#### What the task asks:
Look through the data for the string "link". Copy every line where it is found.

Code change snippets:
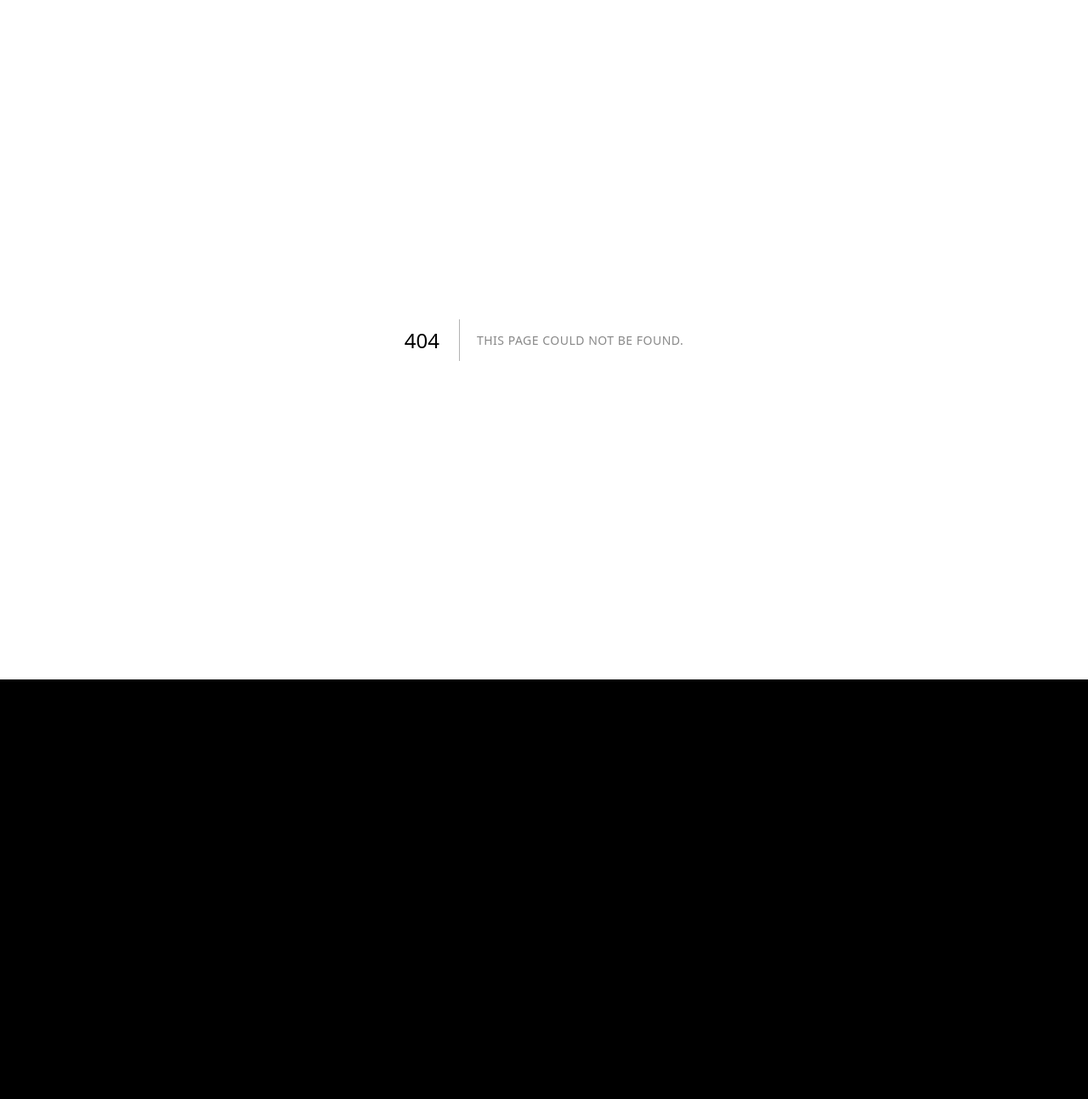
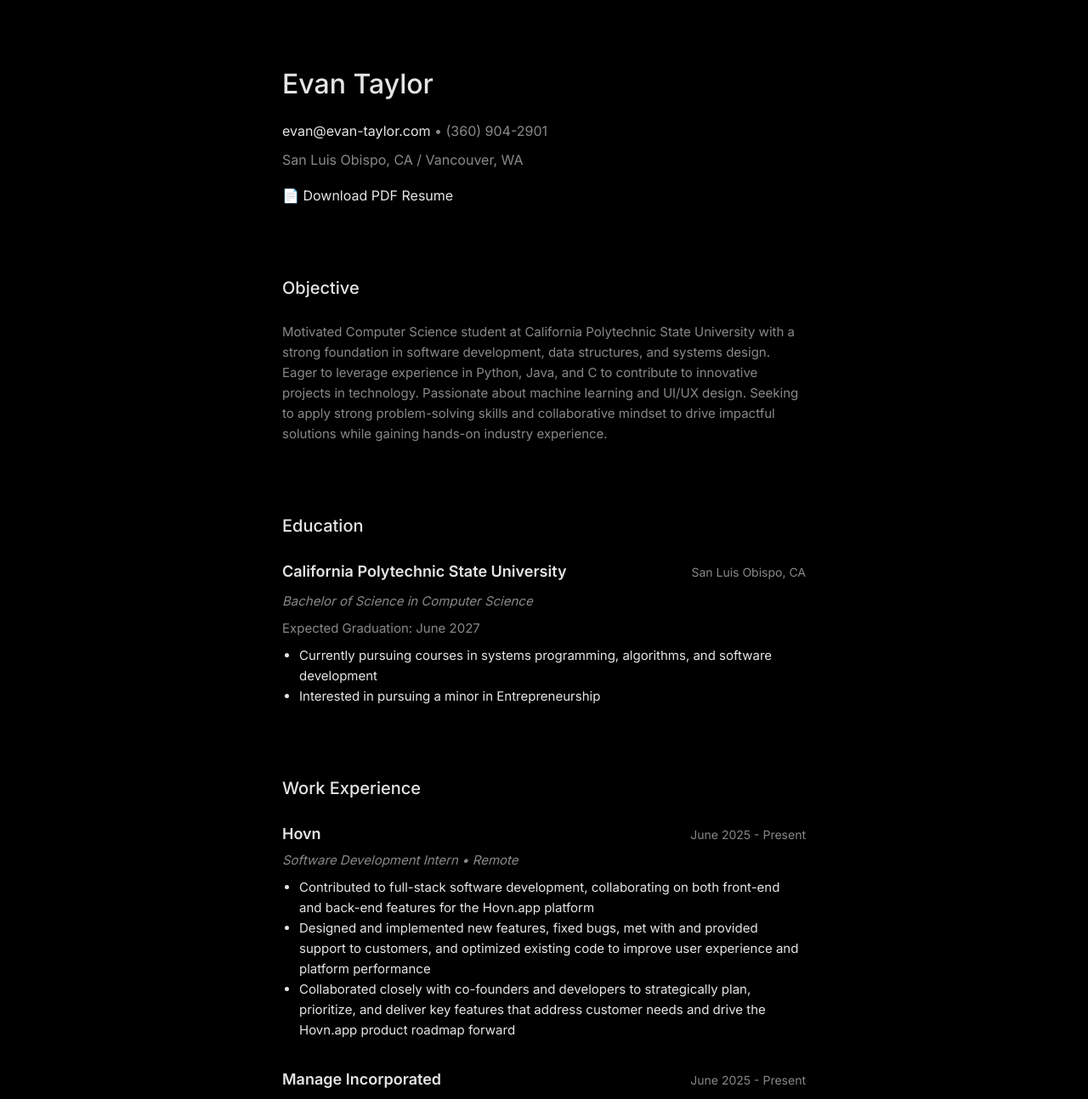
Before and after one commit to evan-taylor/evan-taylor-website, a Next.js app: page /resume in a window 1280 px wide. Before the commit this address had no page. Shown: the top 1294 px of the page at 85% size. Before the commit the page ends 800 px from the top, so only its background shows below. Built offline with nearby package versions, Linux system fonts and the light colour scheme.

Commit message:
feat: add resume functionality

```diff
--- /dev/null
+++ b/app/resume/page.tsx
@@ -0,0 +1,112 @@
+import Link from 'next/link';
+
+export default function Resume() {
+  return (
+    <div className="container">
+      <main className="main-section">
+        {/* Header */}
+        <h1>Evan Taylor</h1>
+        <div className="intro">
+          <p style={{marginBottom: '8px'}}>
+            <a href="mailto:evan@evan-taylor.com" className="link">evan@evan-taylor.com</a> • (360) 904-2901
+          </p>
+          <p style={{marginBottom: '16px'}}>San Luis Obispo, CA / Vancouver, WA</p>
+          <p>
+            <a href="/resume.pdf" target="_blank" rel="noopener noreferrer" className="link">
+              📄 Download PDF Resume
+            </a>
+          </p>
+        </div>
+
+        {/* Objective */}
+        <div className="now-section">
+          <h2>Objective</h2>
+          <p>
+            Motivated Computer Science student at California Polytechnic State University with a strong foundation in software
+            development, data structures, and systems design. Eager to leverage experience in Python, Java, and C to contribute
+            to innovative projects in technology. Passionate about machine learning and UI/UX design. Seeking to apply strong
+            problem-solving skills and collaborative mindset to drive impactful solutions while gaining hands-on industry
+            experience.
+          </p>
+        </div>
+
+        {/* Education */}
+        <div className="now-section">
+          <h2>Education</h2>
+          <div style={{marginBottom: '24px'}}>
+            <div style={{display: 'flex', justifyContent: 'space-between', alignItems: 'baseline'}}>
+              <h3 style={{margin: 0, fontSize: '18px'}}>California Polytechnic State University</h3>
+              <span style={{color: 'var(--muted)', fontSize: '14px'}}>San Luis Obispo, CA</span>
+            </div>
+            <p style={{margin: '8px 0', fontStyle: 'italic'}}>Bachelor of Science in Computer Science</p>
+            <p style={{margin: '8px 0', color: 'var(--muted)'}}>Expected Graduation: June 2027</p>
+            <ul style={{margin: '8px 0', paddingLeft: '20px'}}>
+              <li>Currently pursuing courses in systems programming, algorithms, and software development</li>
+              <li>Interested in pursuing a minor in Entrepreneurship</li>
+            </ul>
+          </div>
+        </div>
+
+        {/* Work Experience */}
+        <div className="now-section">
+          <h2>Work Experience</h2>
+
+          <div style={{marginBottom: '32px'}}>
+            <div style={{display: 'flex', justifyContent: 'space-between', alignItems: 'baseline'}}>
+              <h3 style={{margin: 0, fontSize: '18px'}}>Hovn</h3>
+              <span style={{color: 'var(--muted)', fontSize: '14px'}}>June 2025 - Present</span>
+            </div>
+            <p style={{margin: '4px 0', fontStyle: 'italic'}}>Software Development Intern • Remote</p>
+            <ul style={{margin: '8px 0', paddingLeft: '20px'}}>
+              <li>Contributed to full-stack software development, collaborating on both front-end and back-end features for the Hovn.app platform</li>
+              <li>Designed and implemented new features, fixed bugs, met with and provided support to customers, and optimized existing code to improve user experience and platform performance</li>
+              <li>Collaborated closely with co-founders and developers to strategically plan, prioritize, and deliver key features that address customer needs and drive the Hovn.app product roadmap forward</li>
+            </ul>
+          </div>
+
+          <div style={{marginBottom: '32px'}}>
+            <div style={{display: 'flex', justifyContent: 'space-between', alignItems: 'baseline'}}>
+              <h3 style={{margin: 0, fontSize: '18px'}}>Manage Incorporated</h3>
+              <span style={{color: 'var(--muted)', fontSize: '14px'}}>June 2025 - Present</span>
+            </div>
+            <p style={{margin: '4px 0', fontStyle: 'italic'}}>Intern • Remote</p>
+            <ul style={{margin: '8px 0', paddingLeft: '20px'}}>
+              <li>Developing a mobile application to enable secure integration and communication with IBM Series i systems</li>
+              <li>Implementing robust authentication protocols and user management features to ensure enterprise-grade security for customers. Designing and building a configurable push notification system to alert users to urgent events and updates</li>
+              <li>Utilizing React Native, Node.js, and IBM i technologies to deliver a seamless cross-platform experience</li>
+            </ul>
+          </div>
+
+          <div style={{marginBottom: '32px'}}>
+            <div style={{display: 'flex', justifyContent: 'space-between', alignItems: 'baseline'}}>
+              <h3 style={{margin: 0, fontSize: '18px'}}>Taylored Instruction LLC</h3>
+              <span style={{color: 'var(--muted)', fontSize: '14px'}}>May 2023 - Present</span>
+            </div>
+            <p style={{margin: '4px 0', fontStyle: 'italic'}}>Founder • Vancouver, WA</p>
+            <ul style={{margin: '8px 0', paddingLeft: '20px'}}>
+              <li>Founded and operated a company providing health and safety training, emphasizing customer service, communication, and organization</li>
+              <li>Partner with local organizations and manage both public and private classes, ensuring a high level of customer satisfaction</li>
+            </ul>
+          </div>
+        </div>
+
+        {/* Skills */}
+        <div className="now-section">
+          <h2>Skills</h2>
+          <ul style={{paddingLeft: '20px'}}>
+            <li>Strong interpersonal and communication skills developed through teaching and training experiences</li>
+            <li>Proven leadership in team settings, including managing operations and customer service</li>
+            <li>Excellent problem-solving abilities, especially under pressure</li>
+          </ul>
+        </div>
+
+        {/* Back */}
+        <div>
+          <p>
+            <Link href="/" className="link">← Back to home</Link>
+          </p>
+        </div>
+      </main>
+    </div>
+  );
+}
```
Also changed, not shown: 1 other file (tests, documents, lock files or other folders).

#### Expected answer:
+import Link from 'next/link';
+            <a href="mailto:evan@evan-taylor.com" className="link">evan@evan-taylor.com</a> • (360) 904-2901
+            <a href="/resume.pdf" target="_blank" rel="noopener noreferrer" className="link">
+            <Link href="/" className="link">← Back to home</Link>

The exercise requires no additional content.